**Goal of the exercise**.
Take the data below and repeat it exactly.

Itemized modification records
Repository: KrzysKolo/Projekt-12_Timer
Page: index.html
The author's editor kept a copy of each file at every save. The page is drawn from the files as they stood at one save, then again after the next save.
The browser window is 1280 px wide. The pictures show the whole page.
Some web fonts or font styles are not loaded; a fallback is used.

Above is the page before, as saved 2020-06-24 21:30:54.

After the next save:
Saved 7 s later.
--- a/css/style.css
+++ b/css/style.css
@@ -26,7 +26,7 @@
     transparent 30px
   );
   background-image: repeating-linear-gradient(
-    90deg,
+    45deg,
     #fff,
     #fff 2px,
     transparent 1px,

**Your response**.
Repository: KrzysKolo/Projekt-12_Timer
Page: index.html
The author's editor kept a copy of each file at every save. The page is drawn from the files as they stood at one save, then again after the next save.
The browser window is 1280 px wide. The pictures show the whole page.
Some web fonts or font styles are not loaded; a fallback is used.

Above is the page before, as saved 2020-06-24 21:30:54.

After the next save:
Saved 7 s later.
--- a/css/style.css
+++ b/css/style.css
@@ -26,7 +26,7 @@
     transparent 30px
   );
   background-image: repeating-linear-gradient(
-    90deg,
+    45deg,
     #fff,
     #fff 2px,
     transparent 1px,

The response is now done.